# RECORDS FOR THIS EXERCISE:
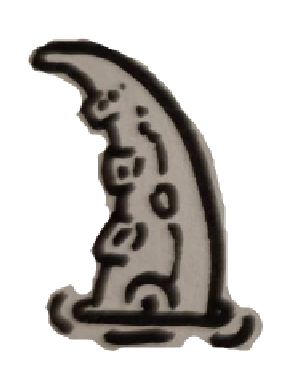
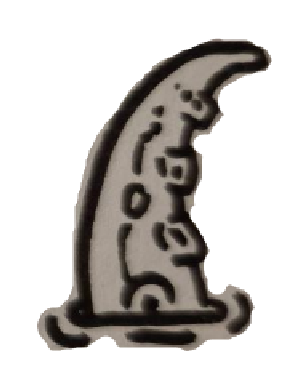
dynamic facing

diff --git a/src/gameLoop/visuals.ts b/src/gameLoop/visuals.ts
@@ -235,3 +235,81 @@ export function updateFogOfWar(
         g.visible = u.hp > 0 && vis === 2 && !isKrakenFullySubmerged(u.id);
     });
 }
+
+// =============================================================================
+// SPRITE FACING DIRECTION
+// =============================================================================
+
+// Track previous X position and last flip time per unit
+const prevX = new Map<number, number>();
+const prevZ = new Map<number, number>();
+const lastFlipTime = new Map<number, number>();
+
+const FACING_MOVE_THRESHOLD = 0.01;
+const FACING_FLIP_COOLDOWN = 300; // ms — prevent jittery flips
+
+/**
+ * Update facingRight on each UnitGroup based on movement direction or attack target position.
+ * Movement takes priority; when idle, face toward attack target.
+ * Facing changes are rate-limited to prevent jitter.
+ */
+export function updateSpriteFacing(
+    unitsState: Unit[],
+    unitsRef: Record<number, UnitGroup>
+): void {
+    const now = Date.now();
+
+    for (const unit of unitsState) {
+        if (unit.hp <= 0) continue;
+        const g = unitsRef[unit.id];
+        if (!g) continue;
+
+        const curX = g.position.x;
+        const lastX = prevX.get(unit.id);
+        prevX.set(unit.id, curX);
+
+        let wantRight: boolean | undefined;
+
+        if (lastX !== undefined) {
+            const dx = curX - lastX;
+            const dz = g.position.z - (prevZ.get(unit.id) ?? g.position.z);
+            // Project onto iso camera right vector (+X, -Z)
+            const screenDx = dx - dz;
+            if (Math.abs(screenDx) > FACING_MOVE_THRESHOLD) {
+                wantRight = screenDx > 0;
+            }
+        }
+        prevZ.set(unit.id, g.position.z);
+
+        // Not moving — face attack target if any
+        if (wantRight === undefined && g.userData.attackTarget !== null) {
+            const targetG = unitsRef[g.userData.attackTarget];
+            if (targetG) {
+                const dx = targetG.position.x - curX;
+                const dz = targetG.position.z - g.position.z;
+                const screenDx = dx - dz;
+                if (Math.abs(screenDx) > 0.1) {
+                    wantRight = screenDx > 0;
+                }
+            }
+        }
+
+        // Apply with cooldown
+        if (wantRight !== undefined && wantRight !== g.userData.facingRight) {
+            const last = lastFlipTime.get(unit.id) ?? 0;
+            if (now - last >= FACING_FLIP_COOLDOWN) {
+                g.userData.facingRight = wantRight;
+                lastFlipTime.set(unit.id, now);
+            }
+        }
+    }
+}
+
+/**
+ * Clear cached previous positions (call on area transition / game restart).
+ */
+export function resetSpriteFacing(): void {
+    prevX.clear();
+    prevZ.clear();
+    lastFlipTime.clear();
+}

diff --git a/src/input/index.ts b/src/input/index.ts
@@ -323,8 +323,8 @@ export function buildMoveTargets(
         .map(uid => unitsState.find(u => u.id === uid))
         .filter((u): u is Unit => u !== undefined && u.hp > 0);
 
-    // Single unit — move directly, no formation
-    if (alive.length <= 1) {
+    // Fewer than 3 units — move directly, no formation
+    if (alive.length < 3) {
         return alive.map(u => ({ id: u.id, x: gx, z: gz, delay: 0 }));
     }
 
@@ -355,24 +355,23 @@ export function buildMoveTargets(
         return (ai === -1 ? 100 + a.id : ai) - (bi === -1 ? 100 + b.id : bi);
     });
 
-    // Distance-based stagger: units with shorter paths delay so everyone
-    // arrives at roughly the same time, preserving formation shape in transit
+    // Distance-based stagger: back-row units with shorter paths delay so the
+    // formation arrives together. Front unit (slot 0) is the baseline — never waits.
     const UNITS_PER_SEC = MOVE_SPEED * 40;
-    let maxDist = 0;
     const entries: { id: number; x: number; z: number; dist: number }[] = [];
     for (let i = 0; i < sorted.length; i++) {
         const pos = positions[i] ?? { x: gx, z: gz };
         const g = unitsRef[sorted[i].id];
         const d = g ? Math.hypot(pos.x - g.position.x, pos.z - g.position.z) : 0;
         entries.push({ id: sorted[i].id, x: pos.x, z: pos.z, dist: d });
-        if (d > maxDist) maxDist = d;
     }
 
+    const frontDist = entries[0].dist;
     return entries.map(e => ({
         id: e.id,
         x: e.x,
         z: e.z,
-        delay: maxDist > 0 ? Math.round((maxDist - e.dist) / UNITS_PER_SEC * 1000) : 0,
+        delay: frontDist > 0 ? Math.max(0, Math.round((frontDist - e.dist) / UNITS_PER_SEC * 1000)) : 0,
     }));
 }
 

diff --git a/src/hooks/useThreeScene.ts b/src/hooks/useThreeScene.ts
@@ -9,7 +9,7 @@ import { getCurrentArea } from "../game/areas";
 import type { Unit, FogTexture, Projectile, SwingAnimation, DamageText, UnitGroup, SanctuaryTile } from "../core/types";
 import type { AcidTile, LootBag } from "../core/types";
 import { createScene, updateChestStates, updateCamera, type DoorMesh, type SecretDoorMesh, type ChestMeshData } from "../rendering/scene";
-import { resetFogCache, clearChargeAttacks, clearCurses, clearGlares, clearLeaps, clearTentacles, resetLootBagIds } from "../gameLoop";
+import { resetFogCache, resetSpriteFacing, clearChargeAttacks, clearCurses, clearGlares, clearLeaps, clearTentacles, resetLootBagIds } from "../gameLoop";
 import { resetAllBroodMotherScreeches } from "../game/enemyState";
 import { resetBarks } from "../combat/barks";
 import { initializeEquipmentState } from "../game/equipmentState";
@@ -169,6 +169,7 @@ export function useThreeScene({
 
         // Reset module-level caches on game restart
         resetFogCache();
+        resetSpriteFacing();
         resetAllBroodMotherScreeches();
         resetBarks();
         initializeEquipmentState();

diff --git a/src/gameLoop/index.ts b/src/gameLoop/index.ts
@@ -19,7 +19,7 @@ import { getAliveUnitsInRange } from "../combat/damageEffects";
 import { isEnemyKiting, clearEnemyKiting } from "../game/enemyState";
 
 // Re-export from split modules
-export { updateDamageTexts, updateHitFlash, updatePoisonVisuals, updateEnergyShieldVisuals, updateFogOfWar, resetFogCache } from "./visuals";
+export { updateDamageTexts, updateHitFlash, updatePoisonVisuals, updateEnergyShieldVisuals, updateFogOfWar, resetFogCache, updateSpriteFacing, resetSpriteFacing } from "./visuals";
 export { processStatusEffects } from "./statusEffects";
 export { updateProjectiles } from "./projectiles";
 export { spawnSwingIndicator, updateSwingAnimations } from "./swingAnimations";

diff --git a/src/hooks/useGameLoop.ts b/src/hooks/useGameLoop.ts
@@ -31,7 +31,8 @@ import {
     processGlares,
     updateLeaps,
     updateTentacles,
-    updateSubmergedKrakens
+    updateSubmergedKrakens,
+    updateSpriteFacing
 } from "../gameLoop";
 import type { ActionQueue } from "../input";
 import type { ThreeSceneState, GameRefs } from "./useThreeScene";
@@ -446,6 +447,9 @@ export function useGameLoop({
 
             // Water animation
             updateWater(waterMesh, now);
+
+            // Sprite facing direction (before billboard rotation so scale is current)
+            updateSpriteFacing(stateRefs.unitsStateRef.current, unitGroups);
 
             // Billboard rotation
             updateBillboards(billboards, camera);

diff --git a/src/rendering/scene/updates.ts b/src/rendering/scene/updates.ts
@@ -52,6 +52,12 @@ export function updateWater(_waterMesh: THREE.Mesh | null, _time: number): void 
 export function updateBillboards(billboards: THREE.Mesh[], camera: THREE.Camera): void {
     for (const billboard of billboards) {
         billboard.quaternion.copy(camera.quaternion);
+        const group = billboard.parent as UnitGroup | null;
+        if (group?.userData?.facingRight === false) {
+            billboard.scale.x = -Math.abs(billboard.scale.x);
+        } else {
+            billboard.scale.x = Math.abs(billboard.scale.x);
+        }
     }
 }
 

diff --git a/src/core/types/world.ts b/src/core/types/world.ts
@@ -60,6 +60,7 @@ export interface UnitGroup extends THREE.Group {
         lastHitTime?: number;  // Timestamp when unit last took damage (for kiting AI)
         lastDamageSource?: { x: number; z: number; time: number };  // Position of last attacker (for shield facing)
         pendingMove?: boolean;  // Set when formation move is queued with delay, cleared on execution
+        facingRight?: boolean;  // Sprite facing direction (true = right, default)
     };
 }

# TASK:
Lines wanted from the listing above: the line with "curX - lastX;" up to and including the line with "-323,8 +323,8 @@". Please write them out exactly, adding nothing else.

# ANSWER AREA:
+            const dx = curX - lastX;
+            const dz = g.position.z - (prevZ.get(unit.id) ?? g.position.z);
+            // Project onto iso camera right vector (+X, -Z)
+            const screenDx = dx - dz;
+            if (Math.abs(screenDx) > FACING_MOVE_THRESHOLD) {
+                wantRight = screenDx > 0;
+            }
+        }
+        prevZ.set(unit.id, g.position.z);
+
+        // Not moving — face attack target if any
+        if (wantRight === undefined && g.userData.attackTarget !== null) {
+            const targetG = unitsRef[g.userData.attackTarget];
+            if (targetG) {
+                const dx = targetG.position.x - curX;
+                const dz = targetG.position.z - g.position.z;
+                const screenDx = dx - dz;
+                if (Math.abs(screenDx) > 0.1) {
+                    wantRight = screenDx > 0;
+                }
+            }
+        }
+
+        // Apply with cooldown
+        if (wantRight !== undefined && wantRight !== g.userData.facingRight) {
+            const last = lastFlipTime.get(unit.id) ?? 0;
+            if (now - last >= FACING_FLIP_COOLDOWN) {
+                g.userData.facingRight = wantRight;
+                lastFlipTime.set(unit.id, now);
+            }
+        }
+    }
+}
+
+/**
+ * Clear cached previous positions (call on area transition / game restart).
+ */
+export function resetSpriteFacing(): void {
+    prevX.clear();
+    prevZ.clear();
+    lastFlipTime.clear();
+}

diff --git a/src/input/index.ts b/src/input/index.ts
@@ -323,8 +323,8 @@ export function buildMoveTargets(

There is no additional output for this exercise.